If 3D printing can indeed be used for chemical synthesis, chemistry and chemical discovery could occur without the expensive lab infrastructure. This could greatly advance small commercial enterprises and could be used to create niche and individualized medication. Furthermore, if this technology proves feasible to implement in the developing world, it could greatly improve health care by increasing access to pharmaceuticals.
As exciting as all this is, there are also numerous implications of this technology that must be considered. The first is safety. Chemistry can quickly turn deadly for researchers when done incorrectly. Even if the chemicals can be made safely, design could be a major issue. Improper chemical reactions can result in pharmaceuticals that cause major health deficits, such as that seen in the MPTP incident in 1976. Another issue centers around the making of illegal drugs to be sold on the black market. Nonmedical prescription drug abuse is a major problem, even in today's highly-regulated environment. In 2010, an estimated seven million US individuals used prescription drugs recreationally and, after cannabis, prescription drugs are the most commonly abused drugs in high school students. These statistics make the possibility of 'at home' printing of drugs problematic.
The main way around these issues is regulation. In designing this procedure, the researchers hope to create a regulatory system that addresses these issues. Namely, they intend to implement a software system that could not be modified. This system would require pre-evaluation of the reactions prior to their use in printing. While regulation is necessary, pre-evaluation could be time-consuming and costly. This regulation could negate some of the proposed advantages of this technique, such as the ability to make custom medications and efficiently bring advances in chemistry. Additionally, this regulation still does not address the issue of illegal production of 'approved' pharmaceuticals.

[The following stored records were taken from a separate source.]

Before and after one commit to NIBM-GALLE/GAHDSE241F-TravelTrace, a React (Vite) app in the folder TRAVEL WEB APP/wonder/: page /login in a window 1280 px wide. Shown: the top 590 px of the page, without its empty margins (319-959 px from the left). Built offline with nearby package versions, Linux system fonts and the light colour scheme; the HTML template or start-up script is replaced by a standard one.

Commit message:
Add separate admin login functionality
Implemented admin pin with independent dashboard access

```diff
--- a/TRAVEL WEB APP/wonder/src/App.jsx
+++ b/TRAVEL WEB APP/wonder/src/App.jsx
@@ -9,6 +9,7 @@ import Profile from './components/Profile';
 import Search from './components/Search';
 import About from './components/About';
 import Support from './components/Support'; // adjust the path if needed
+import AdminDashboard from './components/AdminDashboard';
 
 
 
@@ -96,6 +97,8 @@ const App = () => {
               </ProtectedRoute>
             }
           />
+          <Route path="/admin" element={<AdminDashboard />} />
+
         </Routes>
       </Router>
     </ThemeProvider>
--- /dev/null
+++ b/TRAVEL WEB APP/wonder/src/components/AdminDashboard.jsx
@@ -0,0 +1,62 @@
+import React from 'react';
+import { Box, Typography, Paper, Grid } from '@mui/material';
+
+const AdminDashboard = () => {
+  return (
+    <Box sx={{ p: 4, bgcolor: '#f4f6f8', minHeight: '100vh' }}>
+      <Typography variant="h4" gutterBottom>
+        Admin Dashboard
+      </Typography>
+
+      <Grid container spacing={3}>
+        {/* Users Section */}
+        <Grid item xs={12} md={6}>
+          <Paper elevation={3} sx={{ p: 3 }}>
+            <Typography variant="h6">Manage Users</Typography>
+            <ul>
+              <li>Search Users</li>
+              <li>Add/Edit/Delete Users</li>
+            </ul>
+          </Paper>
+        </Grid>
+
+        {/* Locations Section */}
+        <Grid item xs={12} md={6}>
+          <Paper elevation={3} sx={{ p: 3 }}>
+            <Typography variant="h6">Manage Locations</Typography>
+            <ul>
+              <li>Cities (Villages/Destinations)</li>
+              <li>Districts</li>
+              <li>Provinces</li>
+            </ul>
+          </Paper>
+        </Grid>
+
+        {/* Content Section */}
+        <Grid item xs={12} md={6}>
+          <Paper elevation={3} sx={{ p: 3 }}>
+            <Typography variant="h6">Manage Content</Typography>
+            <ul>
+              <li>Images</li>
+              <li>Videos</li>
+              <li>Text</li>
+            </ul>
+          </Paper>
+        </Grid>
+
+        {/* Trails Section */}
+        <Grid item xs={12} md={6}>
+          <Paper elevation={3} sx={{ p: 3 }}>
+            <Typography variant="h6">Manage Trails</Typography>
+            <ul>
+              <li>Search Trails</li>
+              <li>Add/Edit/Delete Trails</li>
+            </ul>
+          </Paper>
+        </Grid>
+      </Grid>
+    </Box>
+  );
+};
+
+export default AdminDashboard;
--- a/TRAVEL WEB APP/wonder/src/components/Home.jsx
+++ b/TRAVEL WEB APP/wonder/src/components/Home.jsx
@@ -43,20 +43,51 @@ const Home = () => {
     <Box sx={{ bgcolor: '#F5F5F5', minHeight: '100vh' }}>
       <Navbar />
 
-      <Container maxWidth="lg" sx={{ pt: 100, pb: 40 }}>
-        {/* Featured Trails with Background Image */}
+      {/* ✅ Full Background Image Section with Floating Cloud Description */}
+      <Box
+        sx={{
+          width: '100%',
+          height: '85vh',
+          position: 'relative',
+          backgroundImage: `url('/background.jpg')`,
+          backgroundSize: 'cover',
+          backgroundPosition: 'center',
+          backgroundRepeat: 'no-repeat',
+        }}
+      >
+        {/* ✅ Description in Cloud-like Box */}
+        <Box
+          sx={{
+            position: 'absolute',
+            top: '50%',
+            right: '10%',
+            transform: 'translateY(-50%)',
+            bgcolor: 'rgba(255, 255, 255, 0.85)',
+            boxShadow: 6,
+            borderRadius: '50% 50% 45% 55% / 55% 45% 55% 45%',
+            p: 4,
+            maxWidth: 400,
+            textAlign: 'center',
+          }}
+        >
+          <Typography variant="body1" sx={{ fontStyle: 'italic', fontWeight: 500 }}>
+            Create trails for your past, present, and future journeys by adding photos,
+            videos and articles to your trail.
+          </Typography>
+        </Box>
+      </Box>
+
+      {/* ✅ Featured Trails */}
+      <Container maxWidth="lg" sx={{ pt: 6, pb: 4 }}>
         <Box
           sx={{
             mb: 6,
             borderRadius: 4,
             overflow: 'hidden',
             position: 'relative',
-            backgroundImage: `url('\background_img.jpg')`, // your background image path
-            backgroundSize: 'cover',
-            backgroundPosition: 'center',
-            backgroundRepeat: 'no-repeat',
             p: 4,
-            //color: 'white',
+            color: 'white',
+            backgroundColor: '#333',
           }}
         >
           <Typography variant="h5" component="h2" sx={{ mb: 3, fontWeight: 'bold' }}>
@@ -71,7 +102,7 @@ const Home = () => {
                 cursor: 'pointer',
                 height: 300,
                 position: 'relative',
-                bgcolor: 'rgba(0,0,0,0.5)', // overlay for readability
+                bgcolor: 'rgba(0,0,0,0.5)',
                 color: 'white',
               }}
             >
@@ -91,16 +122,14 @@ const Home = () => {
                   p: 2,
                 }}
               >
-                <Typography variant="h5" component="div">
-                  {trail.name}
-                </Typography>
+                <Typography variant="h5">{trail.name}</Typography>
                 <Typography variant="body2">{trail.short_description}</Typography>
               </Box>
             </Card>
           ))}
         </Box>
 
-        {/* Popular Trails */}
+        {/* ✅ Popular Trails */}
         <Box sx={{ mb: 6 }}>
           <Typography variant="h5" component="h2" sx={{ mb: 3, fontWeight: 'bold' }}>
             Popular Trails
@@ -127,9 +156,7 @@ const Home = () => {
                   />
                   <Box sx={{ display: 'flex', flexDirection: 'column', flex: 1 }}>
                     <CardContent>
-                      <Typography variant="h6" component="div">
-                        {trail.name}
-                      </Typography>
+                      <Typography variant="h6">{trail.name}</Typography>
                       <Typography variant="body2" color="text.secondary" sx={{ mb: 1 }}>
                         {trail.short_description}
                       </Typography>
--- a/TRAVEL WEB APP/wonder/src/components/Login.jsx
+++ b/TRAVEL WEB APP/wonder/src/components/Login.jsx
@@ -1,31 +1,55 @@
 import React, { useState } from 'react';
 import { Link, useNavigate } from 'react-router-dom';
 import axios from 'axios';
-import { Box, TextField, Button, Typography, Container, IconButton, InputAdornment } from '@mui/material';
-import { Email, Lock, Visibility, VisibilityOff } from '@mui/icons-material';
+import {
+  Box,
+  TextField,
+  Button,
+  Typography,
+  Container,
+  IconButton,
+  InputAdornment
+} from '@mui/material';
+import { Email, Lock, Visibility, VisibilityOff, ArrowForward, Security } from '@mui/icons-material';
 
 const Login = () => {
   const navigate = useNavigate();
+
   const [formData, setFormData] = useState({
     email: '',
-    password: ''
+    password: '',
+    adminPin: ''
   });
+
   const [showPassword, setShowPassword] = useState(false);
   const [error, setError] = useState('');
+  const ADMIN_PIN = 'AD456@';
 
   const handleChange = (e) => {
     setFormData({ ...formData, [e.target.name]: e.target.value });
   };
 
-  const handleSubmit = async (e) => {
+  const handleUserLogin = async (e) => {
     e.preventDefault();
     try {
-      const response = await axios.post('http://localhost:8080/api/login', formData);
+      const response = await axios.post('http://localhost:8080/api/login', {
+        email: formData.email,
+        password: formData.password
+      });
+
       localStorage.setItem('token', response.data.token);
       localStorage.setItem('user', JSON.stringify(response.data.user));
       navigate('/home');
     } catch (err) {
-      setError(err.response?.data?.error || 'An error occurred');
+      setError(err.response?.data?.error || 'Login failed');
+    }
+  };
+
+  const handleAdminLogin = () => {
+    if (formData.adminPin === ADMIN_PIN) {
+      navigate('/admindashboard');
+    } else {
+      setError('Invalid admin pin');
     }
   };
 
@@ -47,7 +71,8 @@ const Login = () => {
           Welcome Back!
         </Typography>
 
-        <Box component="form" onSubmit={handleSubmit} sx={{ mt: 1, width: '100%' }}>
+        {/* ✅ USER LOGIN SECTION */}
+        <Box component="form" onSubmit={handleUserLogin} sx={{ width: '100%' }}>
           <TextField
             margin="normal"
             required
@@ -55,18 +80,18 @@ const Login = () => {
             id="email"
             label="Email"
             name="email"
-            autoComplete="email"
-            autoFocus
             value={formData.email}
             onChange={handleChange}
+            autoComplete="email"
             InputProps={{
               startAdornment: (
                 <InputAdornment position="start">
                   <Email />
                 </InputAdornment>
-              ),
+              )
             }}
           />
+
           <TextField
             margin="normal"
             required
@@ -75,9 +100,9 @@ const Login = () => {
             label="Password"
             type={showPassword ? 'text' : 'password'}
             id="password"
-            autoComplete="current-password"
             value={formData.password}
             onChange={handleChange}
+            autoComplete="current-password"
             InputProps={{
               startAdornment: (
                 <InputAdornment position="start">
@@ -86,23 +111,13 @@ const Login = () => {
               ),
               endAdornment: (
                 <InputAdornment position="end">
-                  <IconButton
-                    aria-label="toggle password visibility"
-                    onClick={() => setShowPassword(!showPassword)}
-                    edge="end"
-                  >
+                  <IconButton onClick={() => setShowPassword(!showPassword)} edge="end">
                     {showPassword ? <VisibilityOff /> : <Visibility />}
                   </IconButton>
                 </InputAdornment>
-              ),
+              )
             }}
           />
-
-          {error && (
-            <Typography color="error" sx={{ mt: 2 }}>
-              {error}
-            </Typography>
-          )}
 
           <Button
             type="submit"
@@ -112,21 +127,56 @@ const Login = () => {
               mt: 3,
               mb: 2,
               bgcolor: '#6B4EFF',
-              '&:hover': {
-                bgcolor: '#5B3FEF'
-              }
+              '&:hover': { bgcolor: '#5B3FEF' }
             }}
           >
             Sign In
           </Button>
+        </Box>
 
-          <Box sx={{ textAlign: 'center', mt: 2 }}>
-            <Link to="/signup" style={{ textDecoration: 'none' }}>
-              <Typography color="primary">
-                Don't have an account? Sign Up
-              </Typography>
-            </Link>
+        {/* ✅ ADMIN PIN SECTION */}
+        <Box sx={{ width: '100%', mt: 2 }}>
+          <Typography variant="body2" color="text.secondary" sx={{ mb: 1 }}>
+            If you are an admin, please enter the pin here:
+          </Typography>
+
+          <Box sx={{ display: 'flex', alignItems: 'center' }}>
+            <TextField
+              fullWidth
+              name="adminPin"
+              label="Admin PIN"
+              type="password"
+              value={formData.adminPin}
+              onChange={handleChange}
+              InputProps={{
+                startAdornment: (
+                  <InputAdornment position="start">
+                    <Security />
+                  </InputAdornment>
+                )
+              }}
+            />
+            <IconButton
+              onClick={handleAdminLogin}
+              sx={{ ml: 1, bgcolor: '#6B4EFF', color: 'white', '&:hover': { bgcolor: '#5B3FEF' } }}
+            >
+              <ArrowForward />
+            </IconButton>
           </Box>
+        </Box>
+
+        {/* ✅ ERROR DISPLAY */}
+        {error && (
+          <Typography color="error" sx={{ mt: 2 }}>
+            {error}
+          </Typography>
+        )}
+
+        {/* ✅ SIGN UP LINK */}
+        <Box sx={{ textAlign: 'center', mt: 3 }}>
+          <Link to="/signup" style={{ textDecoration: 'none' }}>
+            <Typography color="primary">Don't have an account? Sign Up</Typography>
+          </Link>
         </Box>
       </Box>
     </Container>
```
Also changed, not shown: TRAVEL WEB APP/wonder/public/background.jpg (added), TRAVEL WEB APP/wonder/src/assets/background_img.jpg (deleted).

The technology for printing pharmaceuticals and chemical reactions is here. If 3D printing can create entire organs, it should be able to make an ibuprofen. In this instance the technology itself might not be the limiting factor, rather, how this technology is regulated, will be the difficult issue. From the dangerous nature of chemical reactions to the production of illegal drugs, an underlying infrastructure needs to be in place before the mass use of this technology.